A while ago Mark (leader of the top secret project we are involved in) suggested that it had been a while since we visited the Met Office in Exeter where he works (blog tells me it was exactly 5 years ago, shortly after we had returned to the UK and before Blue Skies Research was really…

How to do emergent constraints properly

Way back in the mists of time, we did a little bit of work on “emergent constraints”. This is a slightly hackneyed term referring to the use of a correlation across an ensemble of models between something we can’t measure but want to estimate (like the equilibrium climate sensitivity S) and something that we can…

Catastrophic tipping points of no return, returned!

Science has been done and papers written! Deadlines have been met! And not by the Govt’s imaginative strategy of declaring that the deadlines no longer exist, as they are doing with NHS waiting times. Though that did seem like an appealing strategy at some points. I will blog about some of it over the next…

How confident should you have been about confidence intervals?

OK, it’s answer time for these questions. First, a little background. This is the paper, or rather, here it is to download. The questions were asked of over 100 psychology researchers and 400 students and virtually none of them got all the answers right, with more wrong than right answers overall. The questions were modelled…

Stockholm

Just had a couple of weeks in Stockholm, courtesy of Thorsten Mauritsen at MISU. who we had previously visited in Hamburg. Lots of science will be forthcoming but we are too busy doing it to write about it for now 🙂 For the moment, I will just note that Thorsten is Danish, previously working in…

Comments on Cox et al

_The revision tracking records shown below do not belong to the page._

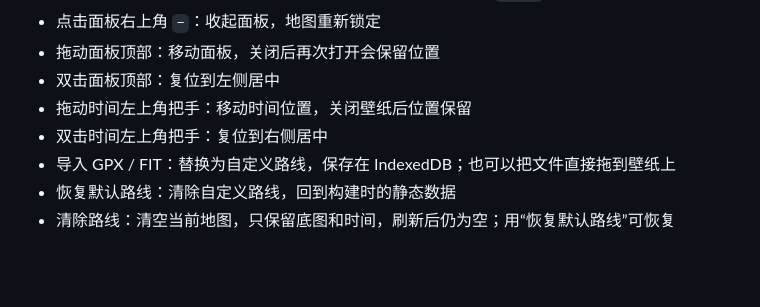
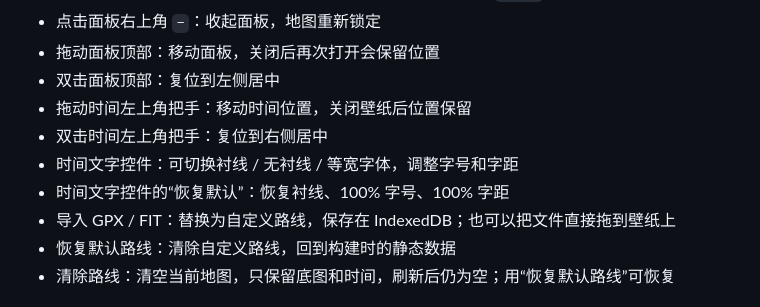
Before and after one commit to L1tton/LittonHeatmap, a Markdown page: WALLPAPER.md, the part around the change. GitHub-like rendering; blank space fills up the shorter version.

Commit message:
Add wallpaper clock font and size controls

```diff
--- a/WALLPAPER.md
+++ b/WALLPAPER.md
@@ -58,6 +58,8 @@ dist/wallpaper/wallpaper-data.js
 - 双击面板顶部：复位到左侧居中
 - 拖动时间左上角把手：移动时间位置，关闭壁纸后位置保留
 - 双击时间左上角把手：复位到右侧居中
+- 时间文字控件：可切换衬线 / 无衬线 / 等宽字体，调整字号和字距
+- 时间文字控件的“恢复默认”：恢复衬线、100% 字号、100% 字距
 - 导入 GPX / FIT：替换为自定义路线，保存在 IndexedDB；也可以把文件直接拖到壁纸上
 - 恢复默认路线：清除自定义路线，回到构建时的静态数据
 - 清除路线：清空当前地图，只保留底图和时间，刷新后仍为空；用“恢复默认路线”可恢复
```
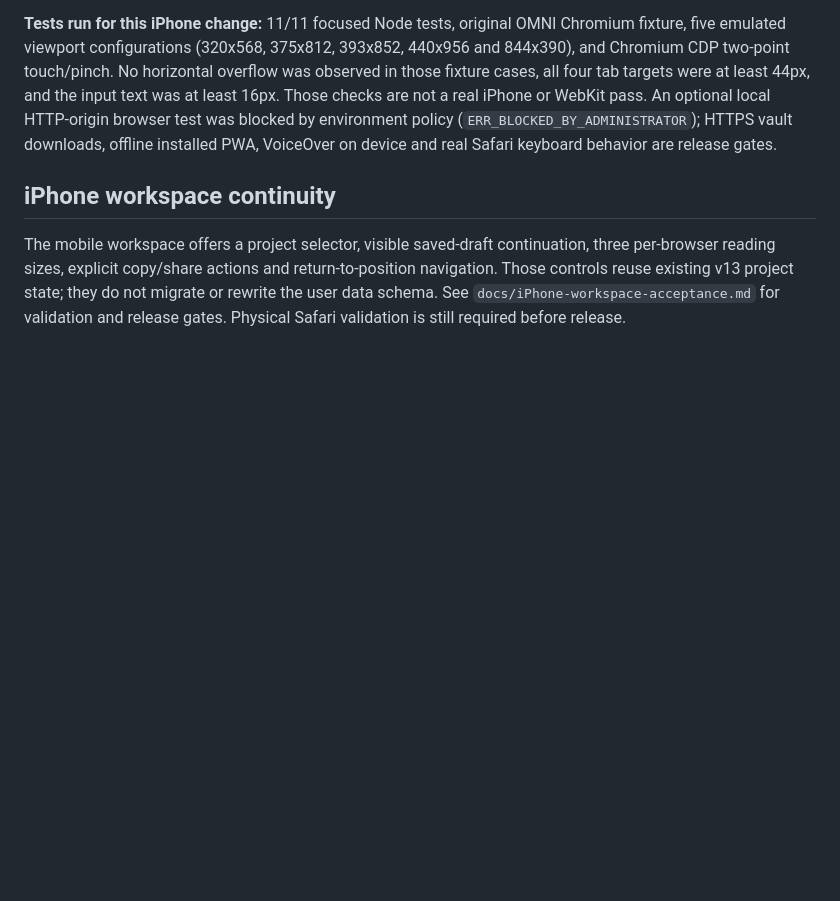
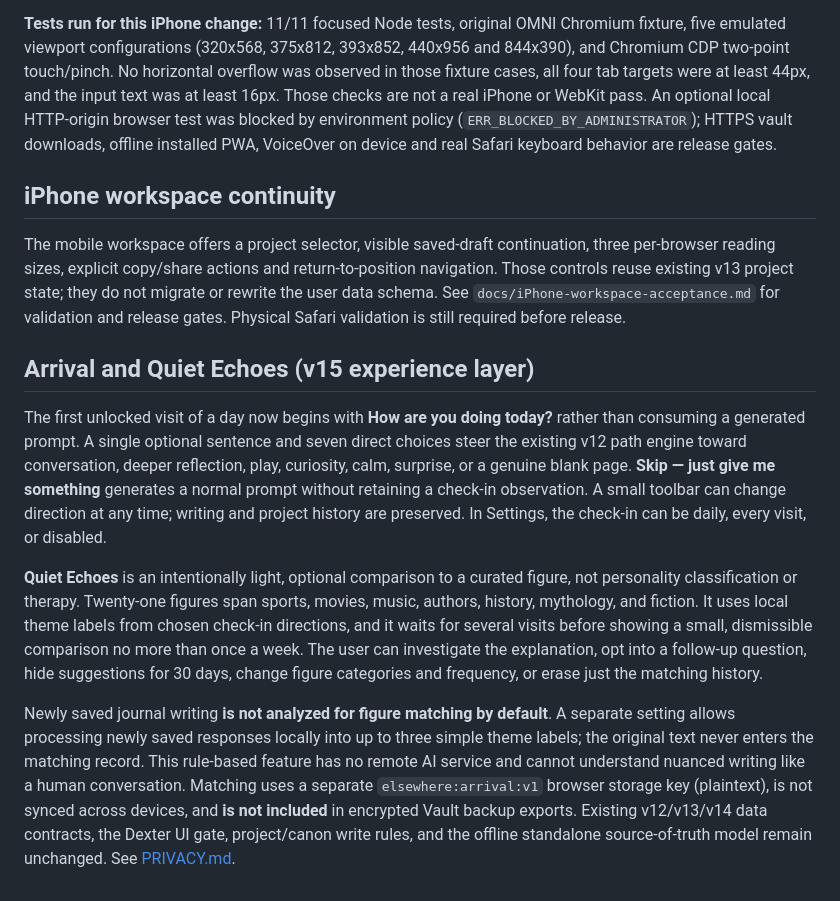
Before and after one commit to westkitty/Elsewhere-Pages, a Markdown page: README.md, the part around the change. GitHub-like rendering; blank space fills up the shorter version.

Commit message:
docs: record local figure comparison privacy and preserved journaling behavior

```diff
--- a/README.md
+++ b/README.md
@@ -118,3 +118,11 @@ The Library shows eight artifact records per page on phone viewports. The Atlas
 ## iPhone workspace continuity
 
 The mobile workspace offers a project selector, visible saved-draft continuation, three per-browser reading sizes, explicit copy/share actions and return-to-position navigation. Those controls reuse existing v13 project state; they do not migrate or rewrite the user data schema. See `docs/iPhone-workspace-acceptance.md` for validation and release gates. Physical Safari validation is still required before release.
+
+## Arrival and Quiet Echoes (v15 experience layer)
+
+The first unlocked visit of a day now begins with **How are you doing today?** rather than consuming a generated prompt. A single optional sentence and seven direct choices steer the existing v12 path engine toward conversation, deeper reflection, play, curiosity, calm, surprise, or a genuine blank page. **Skip — just give me something** generates a normal prompt without retaining a check-in observation. A small toolbar can change direction at any time; writing and project history are preserved. In Settings, the check-in can be daily, every visit, or disabled.
+
+**Quiet Echoes** is an intentionally light, optional comparison to a curated figure, not personality classification or therapy. Twenty-one figures span sports, movies, music, authors, history, mythology, and fiction. It uses local theme labels from chosen check-in directions, and it waits for several visits before showing a small, dismissible comparison no more than once a week. The user can investigate the explanation, opt into a follow-up question, hide suggestions for 30 days, change figure categories and frequency, or erase just the matching history.
+
+Newly saved journal writing **is not analyzed for figure matching by default**. A separate setting allows processing newly saved responses locally into up to three simple theme labels; the original text never enters the matching record. This rule-based feature has no remote AI service and cannot understand nuanced writing like a human conversation. Matching uses a separate `elsewhere:arrival:v1` browser storage key (plaintext), is not synced across devices, and **is not included** in encrypted Vault backup exports. Existing v12/v13/v14 data contracts, the Dexter UI gate, project/canon write rules, and the offline standalone source-of-truth model remain unchanged. See [PRIVACY.md](PRIVACY.md).
```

And to think a few weeks ago I was thinking that not much had been happening in climate science…now here’s another interesting issue. I previously blogged quite a lot about the Cox et al paper (see here, here, here). It generated a lot of interest  in the scientific community and I’m not terribly surprised that…

That new ocean heat content estimate

From Resplandy et al (conveniently already up on sci-hub): Our result — which relies on high-precision O2 measurements dating back to 1991 — suggests that ocean warming is at the high end of previous estimates, with implications for policy- relevant measurements of the Earth response to climate change, such as climate sensitivity to greenhouse gases…

Cox et al part 3

As promised some more on this. The first thing I thought, on seeing this paper – a feeling that others apparently shared – was, why had no-one else already thought of this? Had we all just behaved like the fabled economist who, when their companion points out a £10 note lying on the pavement, ignores it,…

The AGU review 2016

We’d rather enjoyed our last trip to the AGU and had always hoped to go back some time but it’s a long and expensive trip from the UK especially without having access to JAMSTEC’s generous travel budget. Back in February, PEN had decided to propose a session at the AGU this year, and there was…